When I got married, my step mother gave me these first two books and I have always cherished them. The others have come into our family over time and are now great friends:
Mrs. Sharp’s Traditions is a simply lovely book comprised of Victorian based traditions, adapted for the modern family. The book does NOT have a modern feel to it, though, which I love. The information is organized by month, taking you through the year. The book includes beautiful pictures, interesting history regarding holidays and a warm, cozy feel throughout. She also has themed party suggestions and crafts, as well as recipes.
Festivals, Family and Food is another great one, especially for you Waldorf enthusiasts. It’s companion book, The Children’s Year, is a worthy sister. Both are full of crafts and activities that follow the seasons and holidays. The authors are British, which make them an even more charming read for this Anglophile. The Children’s Year has a greater focus on crafts, especially knitting and yarn crafts. The Festivals book includes snippets from literature and recipes. I like both but if I had to pick one, it would be Festivals, Family and Food.
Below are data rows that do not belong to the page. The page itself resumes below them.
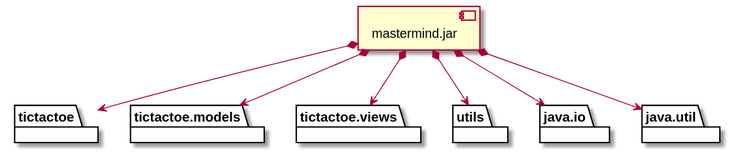
Before: docs/build/docs/asciidoc/images/diagramaImplementacion.svg, a diagram exported from PlantUML (x-USantaTecla-game-ticTacToe/java).
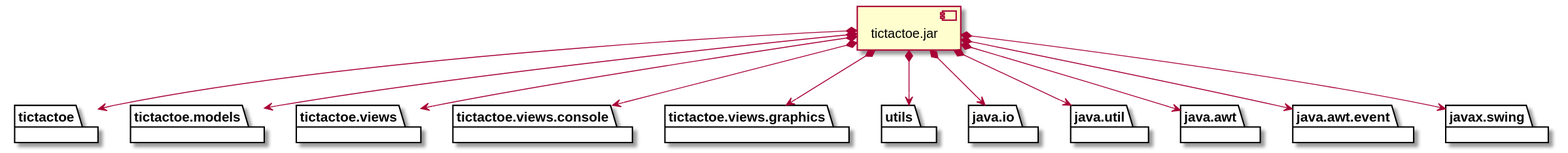
The same diagram one commit later.

Diff of the diagram source:
```diff
@@ -6,19 +6,34 @@
 }
 package "  "  as tictactoe.views {
 }
+package "  "  as tictactoe.views.console {
+}
+package "  "  as tictactoe.views.graphics {
+}
 package "  "  as utils {
 }
 package "  "  as java.io {
 }
 package "  "  as java.util {
 }
+package "  "  as java.awt {
+}
+package "  "  as java.awt.event {
+}
+package "  "  as javax.swing {
+}
 
-[mastermind.jar] as jar
+[tictactoe.jar] as jar
 
 jar *--> tictactoe
 jar *--> tictactoe.models
 jar *--> tictactoe.views
+jar *--> tictactoe.views.console
+jar *--> tictactoe.views.graphics
 jar *--> utils
 jar *--> java.io
 jar *--> java.util
+jar *--> java.awt
+jar *--> java.awt.event
+jar *--> javax.swing
 @enduml
```
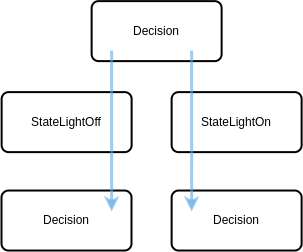
This is examples-platformIO/ultrasonic-light/assets/path-statechart.png from guimaraaes/cutes, a draw.io export, as it was before one commit. Source tidied: cells renumbered, new cells last; positions are measured from the earlier drawing's top-left corner, leaving out a move shared by most shapes. Source of this version:
```xml
<mxGraphModel>
  <root>
    <mxCell id="0" />
    <mxCell id="1" parent="0" />
    <mxCell id="2" value="Decision" style="rounded=1;whiteSpace=wrap;html=1;absoluteArcSize=1;arcSize=14;strokeWidth=2;" parent="1" vertex="1">
      <mxGeometry y="189" width="130" height="60" as="geometry" />
    </mxCell>
    <mxCell id="3" value="Decision" style="rounded=1;whiteSpace=wrap;html=1;absoluteArcSize=1;arcSize=14;strokeWidth=2;" parent="1" vertex="1">
      <mxGeometry x="170.1" y="189" width="130" height="60" as="geometry" />
    </mxCell>
    <mxCell id="4" value="Decision" style="rounded=1;whiteSpace=wrap;html=1;absoluteArcSize=1;arcSize=14;strokeWidth=2;" parent="1" vertex="1">
      <mxGeometry x="90.1" y="-0.4" width="130" height="60" as="geometry" />
    </mxCell>
    <mxCell id="5" value="StateLightOff" style="rounded=1;whiteSpace=wrap;html=1;absoluteArcSize=1;arcSize=14;strokeWidth=2;" parent="1" vertex="1">
      <mxGeometry x="0.1" y="90.6" width="130" height="60" as="geometry" />
    </mxCell>
    <mxCell id="6" value="StateLightOn" style="rounded=1;whiteSpace=wrap;html=1;absoluteArcSize=1;arcSize=14;strokeWidth=2;" parent="1" vertex="1">
      <mxGeometry x="170.1" y="90.6" width="130" height="60" as="geometry" />
    </mxCell>
    <mxCell id="7" style="endArrow=classic;html=1;rounded=0;fillColor=#dae8fc;strokeColor=#63a8df;strokeWidth=3;opacity=60;" parent="1" edge="1">
      <mxGeometry relative="1" as="geometry">
        <mxPoint x="110.1" y="49.1" as="sourcePoint" />
        <mxPoint x="110.1" y="210" as="targetPoint" />
      </mxGeometry>
    </mxCell>
    <mxCell id="8" style="endArrow=classic;html=1;rounded=0;fillColor=#dae8fc;strokeColor=#63a8df;strokeWidth=3;opacity=60;entryX=0.154;entryY=0.35;entryDx=0;entryDy=0;entryPerimeter=0;" parent="1" edge="1" target="3">
      <mxGeometry relative="1" as="geometry">
        <mxPoint x="190.1" y="49.1" as="sourcePoint" />
      </mxGeometry>
    </mxCell>
  </root>
</mxGraphModel>
```
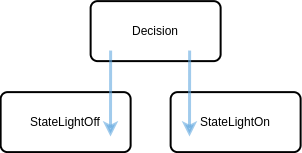
Above is the later version.

Commit message:
refactor: update path-statechart examples

Change to the diagram source:
```diff
@@ -3,30 +3,25 @@
     <mxCell id="0" />
     <mxCell id="1" parent="0" />
     <mxCell id="2" value="Decision" style="rounded=1;whiteSpace=wrap;html=1;absoluteArcSize=1;arcSize=14;strokeWidth=2;" parent="1" vertex="1">
-      <mxGeometry y="189" width="130" height="60" as="geometry" />
+      <mxGeometry x="90.1" y="-0.4" width="130" height="60" as="geometry" />
     </mxCell>
-    <mxCell id="3" value="Decision" style="rounded=1;whiteSpace=wrap;html=1;absoluteArcSize=1;arcSize=14;strokeWidth=2;" parent="1" vertex="1">
-      <mxGeometry x="170.1" y="189" width="130" height="60" as="geometry" />
+    <mxCell id="3" value="StateLightOff" style="rounded=1;whiteSpace=wrap;html=1;absoluteArcSize=1;arcSize=14;strokeWidth=2;" parent="1" vertex="1">
+      <mxGeometry x="0.1" y="90.6" width="130" height="60" as="geometry" />
     </mxCell>
-    <mxCell id="4" value="Decision" style="rounded=1;whiteSpace=wrap;html=1;absoluteArcSize=1;arcSize=14;strokeWidth=2;" parent="1" vertex="1">
-      <mxGeometry x="90.1" y="-0.4" width="130" height="60" as="geometry" />
+    <mxCell id="4" value="StateLightOn" style="rounded=1;whiteSpace=wrap;html=1;absoluteArcSize=1;arcSize=14;strokeWidth=2;" parent="1" vertex="1">
+      <mxGeometry x="170.1" y="90.6" width="130" height="60" as="geometry" />
     </mxCell>
-    <mxCell id="5" value="StateLightOff" style="rounded=1;whiteSpace=wrap;html=1;absoluteArcSize=1;arcSize=14;strokeWidth=2;" parent="1" vertex="1">
-      <mxGeometry x="0.1" y="90.6" width="130" height="60" as="geometry" />
+    <mxCell id="5" style="endArrow=classic;html=1;rounded=0;fillColor=#dae8fc;strokeColor=#63a8df;strokeWidth=3;opacity=60;" parent="1" edge="1">
+      <mxGeometry relative="1" as="geometry">
+        <mxPoint x="110.1" y="49.1" as="sourcePoint" />
+        <mxPoint x="110" y="135" as="targetPoint" />
+      </mxGeometry>
     </mxCell>
-    <mxCell id="6" value="StateLightOn" style="rounded=1;whiteSpace=wrap;html=1;absoluteArcSize=1;arcSize=14;strokeWidth=2;" parent="1" vertex="1">
-      <mxGeometry x="170.1" y="90.6" width="130" height="60" as="geometry" />
+    <mxCell id="6" style="endArrow=classic;html=1;rounded=0;fillColor=#dae8fc;strokeColor=#63a8df;strokeWidth=3;opacity=60;" parent="1" edge="1">
+      <mxGeometry relative="1" as="geometry">
+        <mxPoint x="189.1" y="49.1" as="sourcePoint" />
+        <mxPoint x="189" y="135" as="targetPoint" />
+      </mxGeometry>
     </mxCell>
-    <mxCell id="7" style="endArrow=classic;html=1;rounded=0;fillColor=#dae8fc;strokeColor=#63a8df;strokeWidth=3;opacity=60;" parent="1" edge="1">
-      <mxGeometry relative="1" as="geometry">
-        <mxPoint x="110.1" y="49.1" as="sourcePoint" />
-        <mxPoint x="110.1" y="210" as="targetPoint" />
-      </mxGeometry>
-    </mxCell>
-    <mxCell id="8" style="endArrow=classic;html=1;rounded=0;fillColor=#dae8fc;strokeColor=#63a8df;strokeWidth=3;opacity=60;entryX=0.154;entryY=0.35;entryDx=0;entryDy=0;entryPerimeter=0;" parent="1" edge="1" target="3">
-      <mxGeometry relative="1" as="geometry">
-        <mxPoint x="190.1" y="49.1" as="sourcePoint" />
-      </mxGeometry>
-    </mxCell>
   </root>
 </mxGraphModel>
```
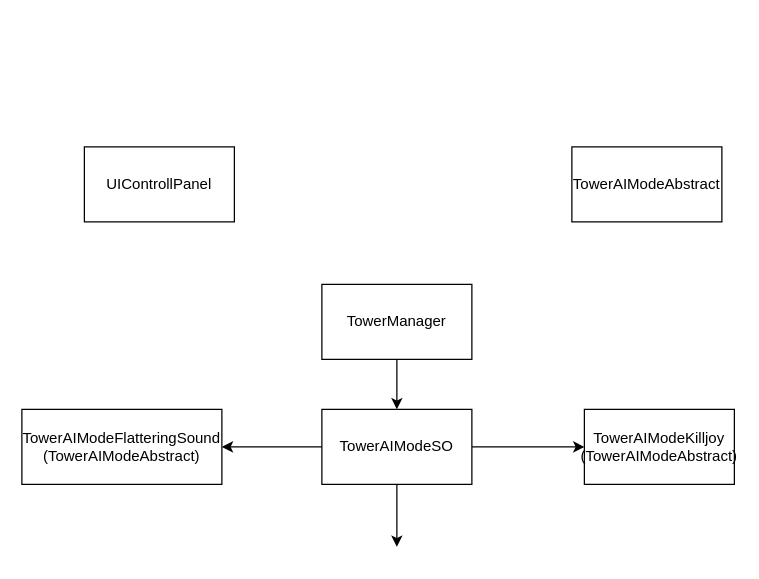
Earlier version of the draw.io diagram TowerClapPlanning.drawio (PrazaVasNeema/Project-Kinetics). Source tidied: cells renumbered, new cells numbered last; positions are measured from the earlier drawing's top-left corner, leaving out a move shared by most shapes. Both pictures are drawn from the tidied source at 125%, with x=0, y=0 at pixel (21, 146).
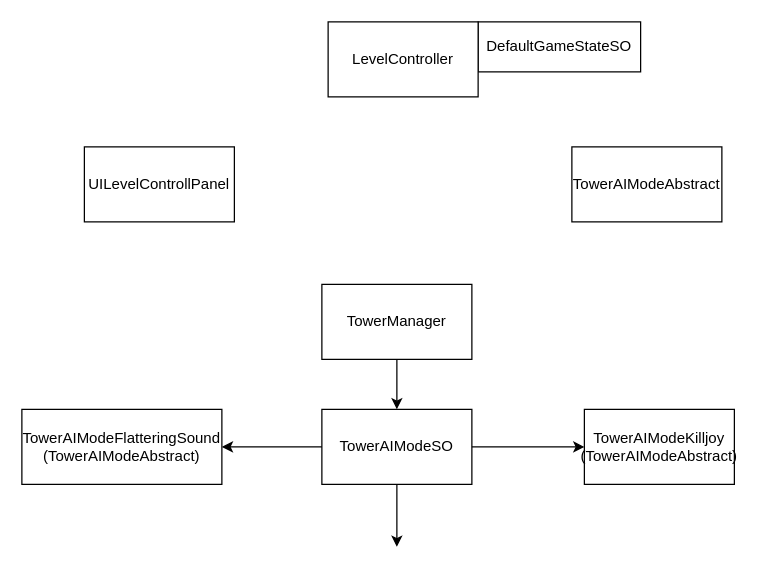
After the change.

Change to the diagram source:
```diff
@@
 <mxGraphModel>
   <root>
     <mxCell id="0" />
     <mxCell id="1" parent="0" />
     <mxCell id="2" style="edgeStyle=orthogonalEdgeStyle;rounded=0;jettySize=auto;html=1;" parent="1" edge="1" source="11">
       <mxGeometry relative="1" as="geometry">
         <mxPoint x="300" y="320" as="targetPoint" />
       </mxGeometry>
     </mxCell>
     <mxCell id="3" value="TowerManager" style="rounded=0;whiteSpace=wrap;html=1;" parent="1" vertex="1">
       <mxGeometry x="240" y="110" width="120" height="60" as="geometry" />
     </mxCell>
     <mxCell id="4" style="endArrow=classic;html=1;rounded=0;entryX=0;entryY=0.5;entryDx=0;entryDy=0;" parent="1" edge="1" target="6">
       <mxGeometry relative="1" as="geometry">
         <mxPoint x="300" y="240" as="sourcePoint" />
       </mxGeometry>
     </mxCell>
     <mxCell id="5" style="endArrow=classic;html=1;rounded=0;entryX=1;entryY=0.5;entryDx=0;entryDy=0;" parent="1" edge="1" target="7">
       <mxGeometry relative="1" as="geometry">
         <mxPoint x="300" y="240" as="sourcePoint" />
       </mxGeometry>
     </mxCell>
     <mxCell id="6" value="TowerAIModeKilljoy&lt;br&gt;(TowerAIModeAbstract)" style="rounded=0;whiteSpace=wrap;html=1;" parent="1" vertex="1">
       <mxGeometry x="450" y="210" width="120" height="60" as="geometry" />
     </mxCell>
     <mxCell id="7" value="TowerAIModeFlatteringSound&lt;br&gt;(TowerAIModeAbstract)" style="rounded=0;whiteSpace=wrap;html=1;" parent="1" vertex="1">
       <mxGeometry y="210" width="160" height="60" as="geometry" />
     </mxCell>
     <mxCell id="8" value="TowerAIModeAbstract" style="rounded=0;whiteSpace=wrap;html=1;" parent="1" vertex="1">
       <mxGeometry x="440" width="120" height="60" as="geometry" />
     </mxCell>
-    <mxCell id="9" value="UIControllPanel" style="rounded=0;whiteSpace=wrap;html=1;" parent="1" vertex="1">
+    <mxCell id="9" value="UILevelControllPanel" style="rounded=0;whiteSpace=wrap;html=1;" parent="1" vertex="1">
       <mxGeometry x="50" width="120" height="60" as="geometry" />
     </mxCell>
     <mxCell id="10" style="edgeStyle=orthogonalEdgeStyle;rounded=0;jettySize=auto;html=1;" parent="1" edge="1" source="3" target="11">
       <mxGeometry relative="1" as="geometry" />
     </mxCell>
     <mxCell id="11" value="TowerAIModeSO" style="rounded=0;whiteSpace=wrap;html=1;" parent="1" vertex="1">
       <mxGeometry x="240" y="210" width="120" height="60" as="geometry" />
     </mxCell>
+    <mxCell id="12" value="DefaultGameStateSO" style="rounded=0;whiteSpace=wrap;html=1;" parent="1" vertex="1">
+      <mxGeometry x="365" y="-100" width="130" height="40" as="geometry" />
+    </mxCell>
+    <mxCell id="13" value="LevelController" style="rounded=0;whiteSpace=wrap;html=1;" parent="1" vertex="1">
+      <mxGeometry x="245" y="-100" width="120" height="60" as="geometry" />
+    </mxCell>
   </root>
 </mxGraphModel>
```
We’ve also enjoyed learning more about Jewish holidays with this book, The Family Treasury of Jewish Holidays – lots of stories, recipes and crafts! As Christians, we’ve really improved our Easter celebrations by celebrating Passover. We’ve made several of our holidays more meaningful by observing the yearly Jewish festivals in our own way.
Can you tell I have small children? Kids are like sponges full of Greek fire. They soak up everything and the more you throw on, the bigger their fire gets. They are so willing to be thrilled by all they learn. I’m always so grateful that my best friends are all under ten years old because nothing is ever dull!
Two More Books for Seasonal Fun
Speaking of never dull, there’s a book we enjoy so much we keep it out on an easel and turn the pages from month to month to follow the year. This book is penned and illustrated by one of my all time favorite authors/illustrators/gardeners, Tasha Tudor. Just the title alone is inspiring, A Time to Keep. It follows a grandmother through each month as she tells her granddaughter all the delightful things they did in “the good old days”.
For another specifically seasonal book, geared toward adults but absolutely applicable to children, is this one:
With journal prompts, crafts, recipes and more this book will gently take you through the year.
For a lot more suggested resources, be sure to check out the “Family Times on the Homestead” Section of The Do It Yourself Homestead.
I am also grateful for the family I have and the traditions that root me to them. I am yet more grateful to be surrounded by great books and great mentors so that each day I can improve and strengthen the ties that will bind us no matter what is happening in the world around us. So here’s to the heart of any homestead – the home.
May you make friends with many new and wholesome traditions this year!